What I was expecting to happen was that, when I close S1, analogue pins 0 and 2 would go HIGH but analogue pin 1 would remain LOW.

But it is not working as I envisaged.

I soon discovered that the voltage level of floating analogue pins oscillate fairly unpredictably around roughly 2V.

And when I do close S1, all 3 analogue pins go to HIGH (4V or there abouts).

Any suggestions on how I can get this to work as expected.

why not making a multiple voltage divider and let the keys connect all to 1 analogIn?
0V --[r1] –[r2]-–[r3] -* … *-[r24]–5V
keys are connected to * on one side and to the analog in on the other…

get the idea?

why not making a multiple voltage divider and let the keys connect all to 1 analogIn?
0V --[r1] --[r2]---[r3] -* ... *-[r24]--5V
keys are connected to * on one side and to the analog in on the other...

get the idea?

Yeah that did occur to me but then I would be limited to 6 keys for the six analogue pins.

The way I have devised allows me up to 64 keys - 2 x 2 x 2 x 2 x 2 x2.

Or if I adjust the circuitry accordingly for the digital pins then it could allow me many more keys.

Actually I figured out what was wrong with my circuit anyway. I need a high value resistor, e.g. 100k, from each arduino analogue pin to GND to tie the analogue pins down to a known reference value for when the transistor switches on and its emitter goes HIGH.

And I need diodes on both the leads leaving S1 to the transistor bases and diodes on both leads leaving S2 to the transistor bases.

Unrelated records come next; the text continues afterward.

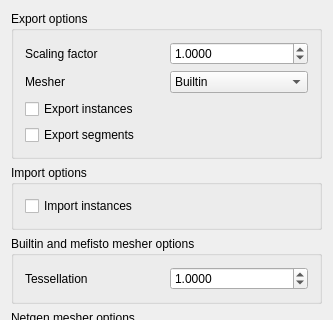
Above: src/Mod/Arch/Resources/ui/preferences-dae.ui from realthunder/FreeCAD before the change; both pictures show x 0 to 333 and y 0 to 320 of the 333 by 546 pixel window. Below: the same form after it.
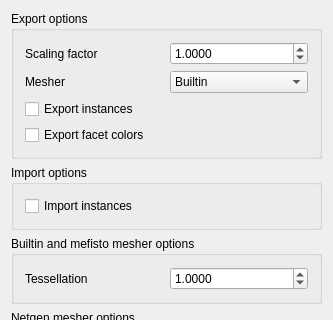
That is the form after the change. Custom widgets are drawn as their Qt base class.

Commit message: Arch: improve DAE/OBJ export facet color option

Patch:
```diff
--- a/src/Mod/Arch/Resources/ui/preferences-dae.ui
+++ b/src/Mod/Arch/Resources/ui/preferences-dae.ui
@@ -116,7 +116,7 @@
          <string>Export mesh segments. For Part/PartDesign shapes, export segment using faces.</string>
         </property>
         <property name="text">
-         <string>Export segments</string>
+         <string>Export facet colors</string>
         </property>
         <property name="prefPath" stdset="0">
          <cstring>Mod/Arch</cstring>
```
Left out of the diff: 4 changed lines with no effect on the pictures. The commit also changes 2 other files.
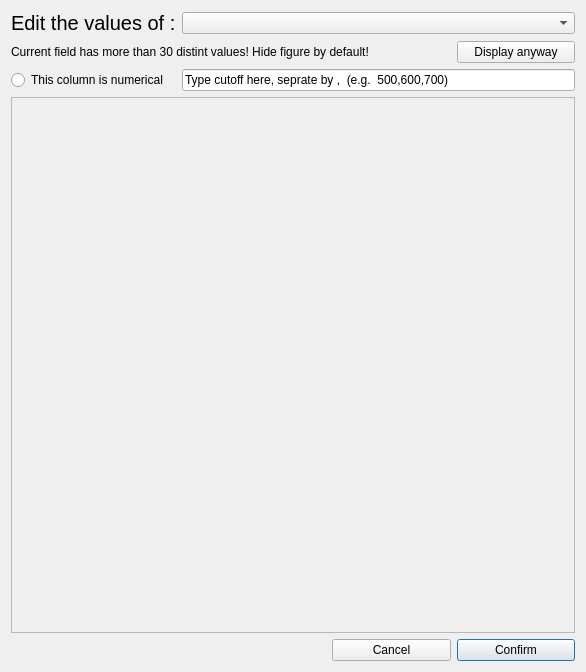
Above: batch_dialog.ui from WilsonImmunologyLab/VGenes before the change. Below: the same form after it.
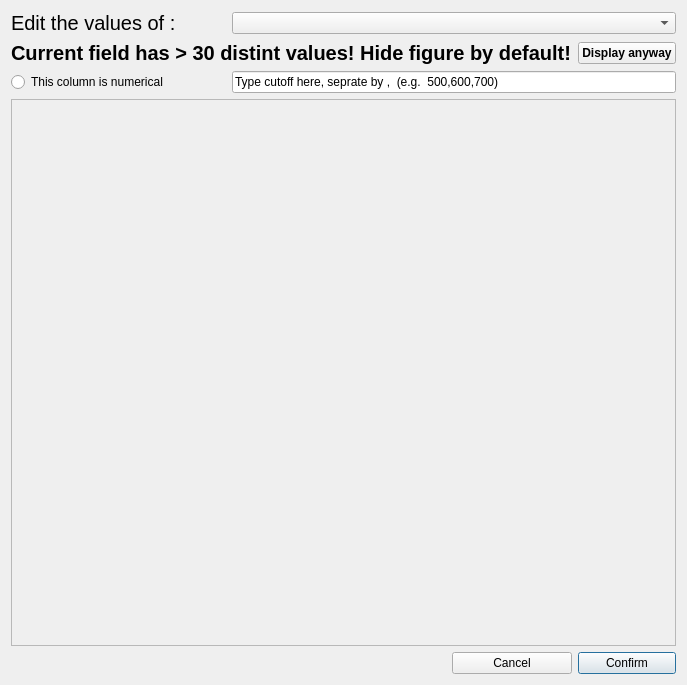
That is the form after the change.

Diff of the .ui file:
```diff
--- a/batch_dialog.ui
+++ b/batch_dialog.ui
@@ -6,8 +6,8 @@
    <rect>
     <x>0</x>
     <y>0</y>
-    <width>586</width>
-    <height>672</height>
+    <width>601</width>
+    <height>685</height>
    </rect>
   </property>
   <property name="windowTitle">
@@ -37,8 +37,8 @@
        <rect>
         <x>0</x>
         <y>0</y>
-        <width>560</width>
-        <height>492</height>
+        <width>575</width>
+        <height>508</height>
        </rect>
       </property>
       <layout class="QGridLayout" name="gridLayout_3">
@@ -128,6 +128,12 @@
    </item>
    <item row="1" column="3">
     <widget class="QPushButton" name="DisplayTip">
+     <property name="font">
+      <font>
+       <weight>75</weight>
+       <bold>true</bold>
+      </font>
+     </property>
      <property name="text">
       <string>Display anyway</string>
      </property>
@@ -135,8 +141,18 @@
    </item>
    <item row="1" column="0" colspan="3">
     <widget class="QLabel" name="labelTip">
+     <property name="font">
+      <font>
+       <pointsize>15</pointsize>
+       <weight>75</weight>
+       <bold>true</bold>
+      </font>
+     </property>
      <property name="text">
-      <string>Current field has more than 30 distint values! Hide figure by default!</string>
+      <string>Current field has &gt; 30 distint values! Hide figure by default!</string>
+     </property>
+     <property name="wordWrap">
+      <bool>false</bool>
      </property>
     </widget>
    </item>
```
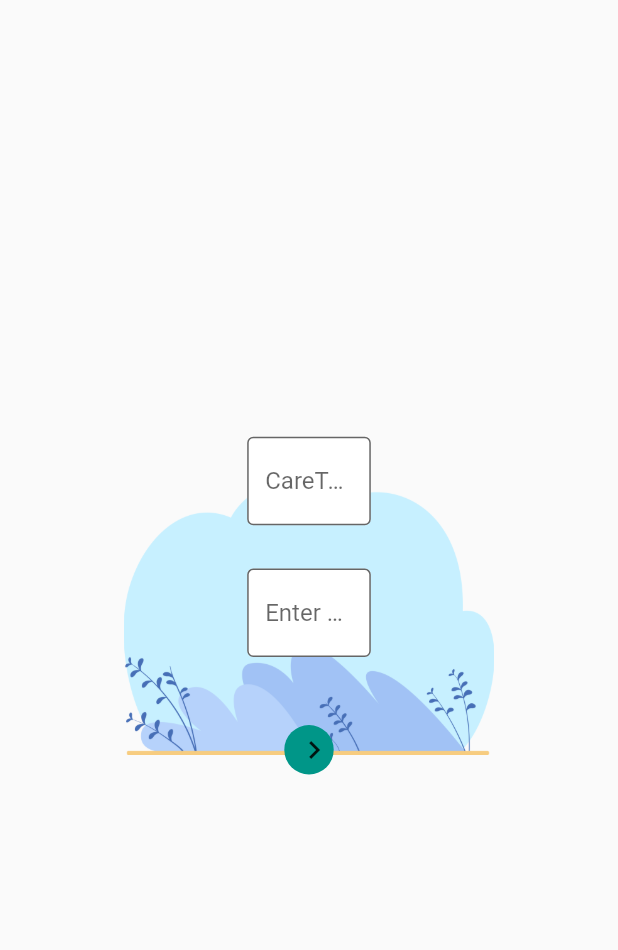
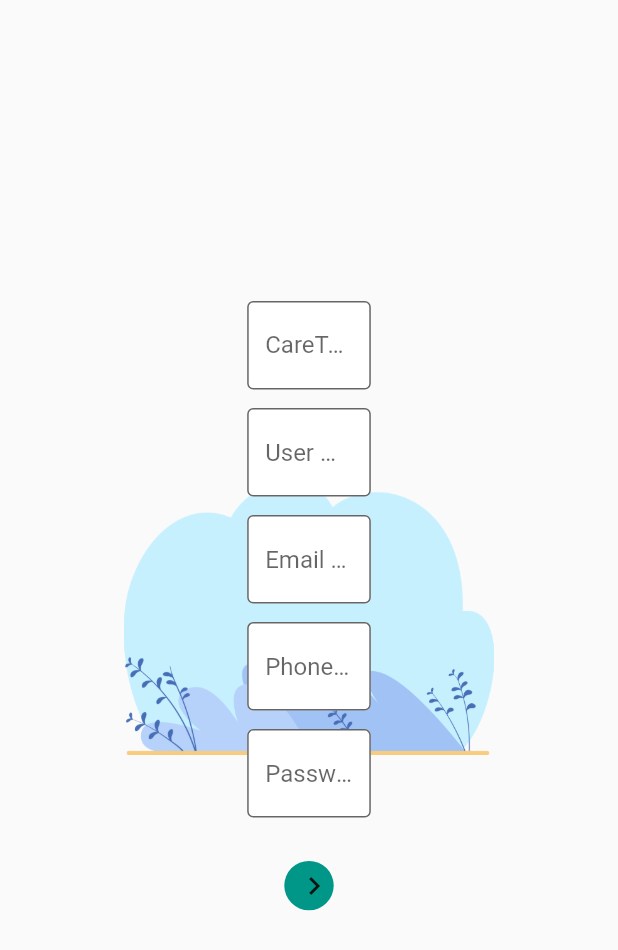
Before and after one commit to Bhavikkpatel/Nola, a Flutter app: the RegisterForm screen opened directly, on a phone screen of 412 x 824 dp. Shown: the top 950 px of the screen. Run offline on Flutter 3.47's test engine with Material 2 defaults, Android fonts, the phone set to English and light mode, and no system bars.

Commit message:
beta 0.2

```diff
--- a/lib/main.dart
+++ b/lib/main.dart
@@ -1,4 +1,5 @@
 import 'package:flutter/material.dart';
+import 'package:nola_the_bot/register.dart';
 import 'home.dart';
 
 void main() {
@@ -11,7 +12,7 @@
     return MaterialApp(
       debugShowCheckedModeBanner: false,
       home: Scaffold(
-        body: HomePage(),
+        body: RegisterForm(),
       ),
     );
   }
--- a/lib/register.dart
+++ b/lib/register.dart
@@ -9,6 +9,9 @@
 class _RegisterFormState extends State<RegisterForm> {
   TextEditingController _ctController = TextEditingController();
   TextEditingController _nameController = TextEditingController();
+  TextEditingController _EController = TextEditingController();
+  TextEditingController _PController = TextEditingController();
+  TextEditingController _PassController = TextEditingController();
   final _registerFormKey = GlobalKey<FormState>();
   @override
   Widget build(BuildContext context) {
@@ -16,7 +19,7 @@
       body: Center(
         child: Container(
           width: MediaQuery.of(context).size.width * 0.6,
-          height: MediaQuery.of(context).size.height * 0.6,
+          height: MediaQuery.of(context).size.height * 0.8,
           decoration: BoxDecoration(
               image: DecorationImage(
             image: AssetImage('assets/background.png'),
@@ -26,13 +29,26 @@
             child: Column(
               mainAxisAlignment: MainAxisAlignment.center,
               children: [
-                inputField('CareTaker Name', _ctController, 'Enter Value'),
+                inputField(
+                    'CareTaker Name', _ctController, 'Enter Value', false),
                 SizedBox(
-                  height: MediaQuery.of(context).size.height * 0.035,
+                  height: MediaQuery.of(context).size.height * 0.015,
                 ),
-                inputField('Enter Name', _nameController, 'Enter Value'),
+                inputField('User Name', _nameController, 'Enter Value', false),
                 SizedBox(
-                  height: MediaQuery.of(context).size.height * 0.035,
+                  height: MediaQuery.of(context).size.height * 0.015,
+                ),
+                inputField('Email address', _EController, 'Enter Value', false),
+                SizedBox(
+                  height: MediaQuery.of(context).size.height * 0.015,
+                ),
+                inputField('Phone Number', _PController, 'Enter Value', false),
+                SizedBox(
+                  height: MediaQuery.of(context).size.height * 0.015,
+                ),
+                inputField('Password', _PassController, 'Enter Value', true),
+                SizedBox(
+                  height: MediaQuery.of(context).size.height * 0.015,
                 ),
                 Container(
                     height: MediaQuery.of(context).size.height * 0.08,
@@ -66,8 +82,8 @@
     );
   }
 
-  Container inputField(
-      String hint, TextEditingController controller, String validateFailTxt) {
+  Container inputField(String hint, TextEditingController controller,
+      String validateFailTxt, bool ispass) {
     return Container(
       constraints:
           BoxConstraints(maxWidth: MediaQuery.of(context).size.width * 0.2),
@@ -88,6 +104,7 @@
           )),
           hintText: hint,
         ),
+        obscureText: ispass,
       ),
     );
   }
--- a/pubspec.yaml
+++ b/pubspec.yaml
@@ -30,6 +30,7 @@
   cupertino_icons: ^1.0.2
   lottie: ^1.0.1
   blurrycontainer:
+  intl:
 
 dev_dependencies:
   flutter_test:
```
Also changed, not shown: lib/home.dart (+39 -5 lines), pubspec.lock.
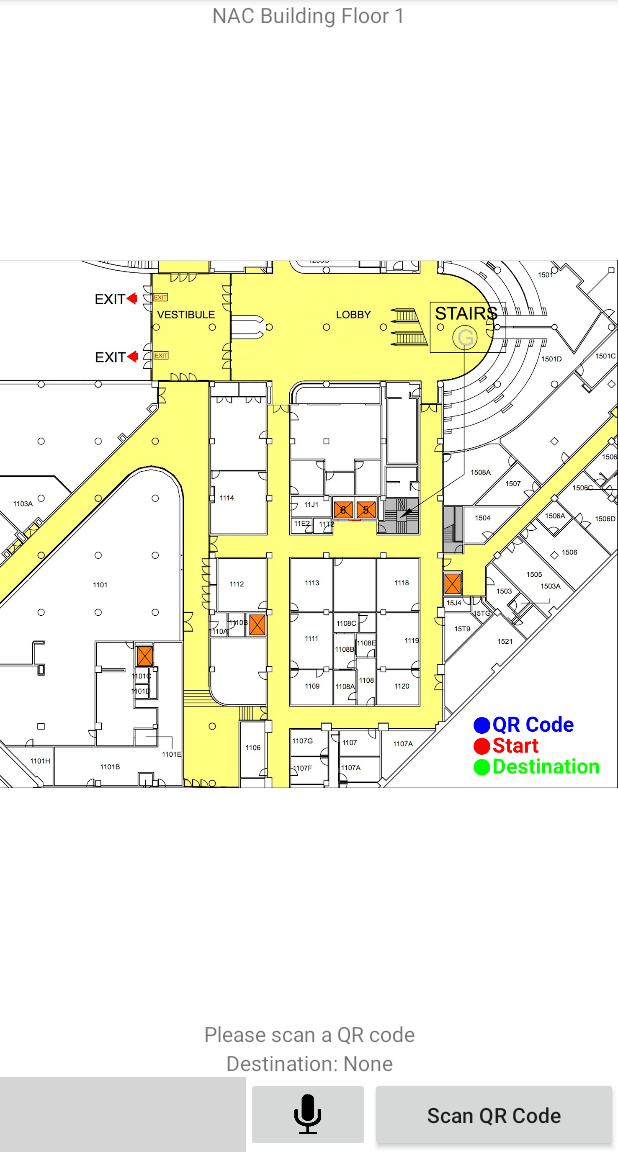
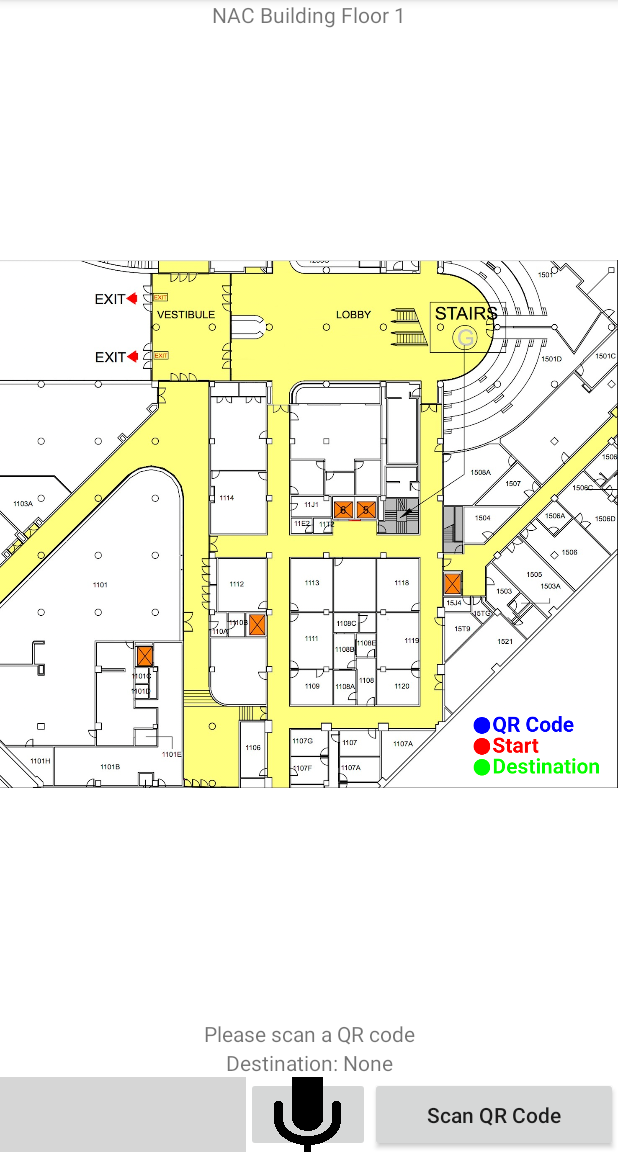
Before and after one commit to ykenichi/QRNav, an Android app: the screen it shows after launch (MainActivity), on a phone screen of 412 x 824 dp, the part 84-1236 px from its top. Run offline under Robolectric (Android 15) with nearby library versions, the phone set to English and light mode, and no system bars; libraries missing offline, so code that uses them is left out: com.google.zxing.integration, uk.co.senab; 4 statements that could not run were skipped; grey boxes are pictures that could not be loaded.

Commit message:
Revert "Added app icon and fixed image button issue"
This reverts commit 02a36497415809ae10b4dd315a9d58a16a7d173e.

```diff
--- a/QRNav/app/src/main/res/layout/content_main.xml
+++ b/QRNav/app/src/main/res/layout/content_main.xml
@@ -52,7 +52,6 @@
         android:orientation="horizontal">
     <ImageButton
         android:id="@+id/map_button_prev"
-        android:scaleType="fitCenter"
         android:layout_width="0dip"
         android:layout_height="50dip"
         android:src="@drawable/arrow_down"
@@ -60,7 +59,6 @@
         android:layout_gravity="center_horizontal|center" />
     <ImageButton
         android:id="@+id/map_button_next"
-        android:scaleType="fitCenter"
         android:layout_width="0dip"
         android:layout_height="50dip"
         android:src="@drawable/arrow_up"
@@ -68,7 +66,6 @@
         android:layout_gravity="center_horizontal|center" />
     <ImageButton
         android:id="@+id/speech_button"
-        android:scaleType="fitCenter"
         android:layout_width="0dip"
         android:layout_height="50dip"
         android:src="@drawable/microphone"
```
Also changed, not shown: QRNav/app/src/main/ic_launcher-web.png (deleted), QRNav/app/src/main/res/mipmap-hdpi/ic_launcher.png, QRNav/app/src/main/res/mipmap-mdpi/ic_launcher.png, QRNav/app/src/main/res/mipmap-xhdpi/ic_launcher.png, QRNav/app/src/main/res/mipmap-xxhdpi/ic_launcher.png, QRNav/app/src/main/res/mipmap-xxxhdpi/ic_launcher.png.
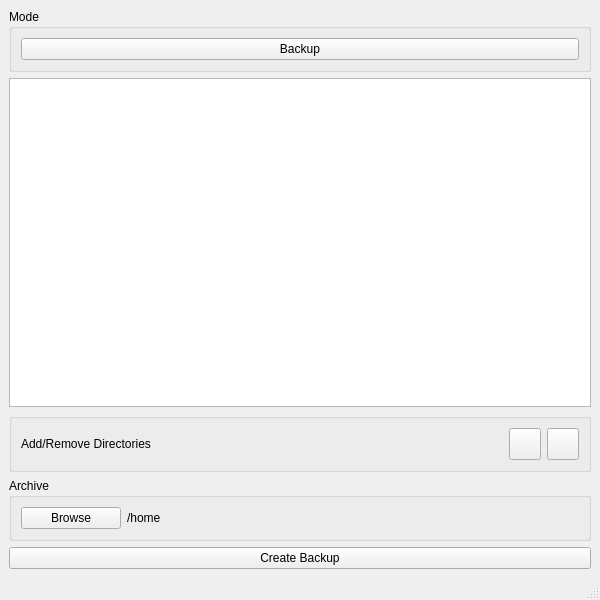
LuckyEddie47/kstars_extensions, file kstars_backup/mainwindow.ui: the form before one commit.
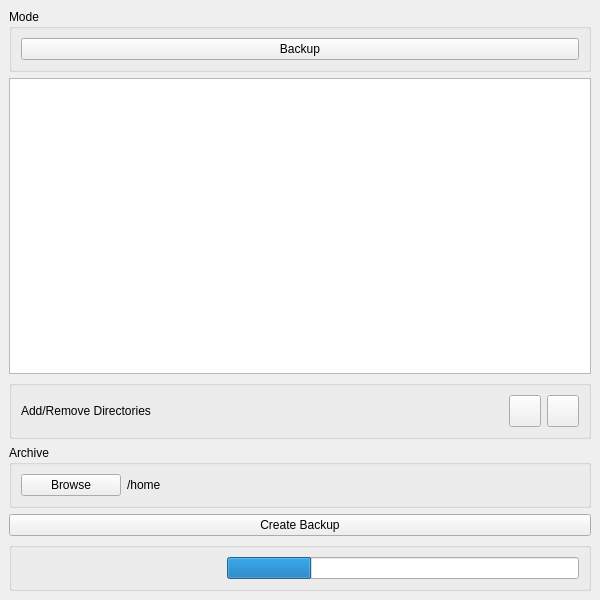
The form after the commit.

Diff of the .ui file:
```diff
--- a/kstars_backup/mainwindow.ui
+++ b/kstars_backup/mainwindow.ui
@@ -165,9 +165,40 @@
       </property>
      </widget>
     </item>
+    <item>
+     <widget class="QGroupBox" name="statusGroupBox">
+      <property name="title">
+       <string/>
+      </property>
+      <layout class="QHBoxLayout" name="horizontalLayout_4">
+       <item>
+        <widget class="QLabel" name="statusL">
+         <property name="minimumSize">
+          <size>
+           <width>200</width>
+           <height>0</height>
+          </size>
+         </property>
+         <property name="text">
+          <string/>
+         </property>
+        </widget>
+       </item>
+       <item>
+        <widget class="QProgressBar" name="progressBar">
+         <property name="value">
+          <number>24</number>
+         </property>
+         <property name="textVisible">
+          <bool>false</bool>
+         </property>
+        </widget>
+       </item>
+      </layout>
+     </widget>
+    </item>
    </layout>
   </widget>
-  <widget class="QStatusBar" name="statusbar"/>
  </widget>
  <resources/>
  <connections/>
```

I suspect 1N4007 is not ideal due to voltage drops etc, but that is what I have used on my bread board. 1N5819 would probably be a better choice or a signal diode.

If I do that then the serial output from the arduino behaves exactly as I expect. Unconnected analogue pins are well below 1V and connected analogue inputs are from 2-5V.

I meant something like this:

Why are you using analogue input?
Analogue readings will always be full of noice and other grounds for fail readings.
If you are only using switches, then there are no reason to read it as analogue input (?)

There are a way for reading as many switches you want for the cost of only the switches. No need for resistors, transistors or capasitors.
The technology is called a "Matrix". It is used in all keyboards, keypads and even remote contollers.

For some reason, I'm not alowed to upload pictures in this forum, so I'm just linking to a microcontroller sellers chematics of a product...

I want you do dedicate 4 pins of your controller to be output. Call them ROW1-4.
Dedicate 4 pins of your controller to be input. Call then COL1-4
In a loop:
I want you to set pin "ROW1" to 5volt, and read all the digital signals of COL1, COL2, COL3 and COL4.

  • If any keys on that row is pressed, the corresponding COL? vill be read as 5volt (or a logical 1).
    Then I want you to set ROW1 to 0volt and set ROW2 to 5volt. Then repeat the COL-polling.
    When the "ROW4" has been dealt with, take a short break, and restart with the "ROW1" :wink:

This is of cause not limited to 4x4 keypads. If you add one more "ROW", you will get 4 more switches.
... You get the picture ...
For 24 switches, you will need 5 ROWs and 5COLs. That will add up to 25 possible switches.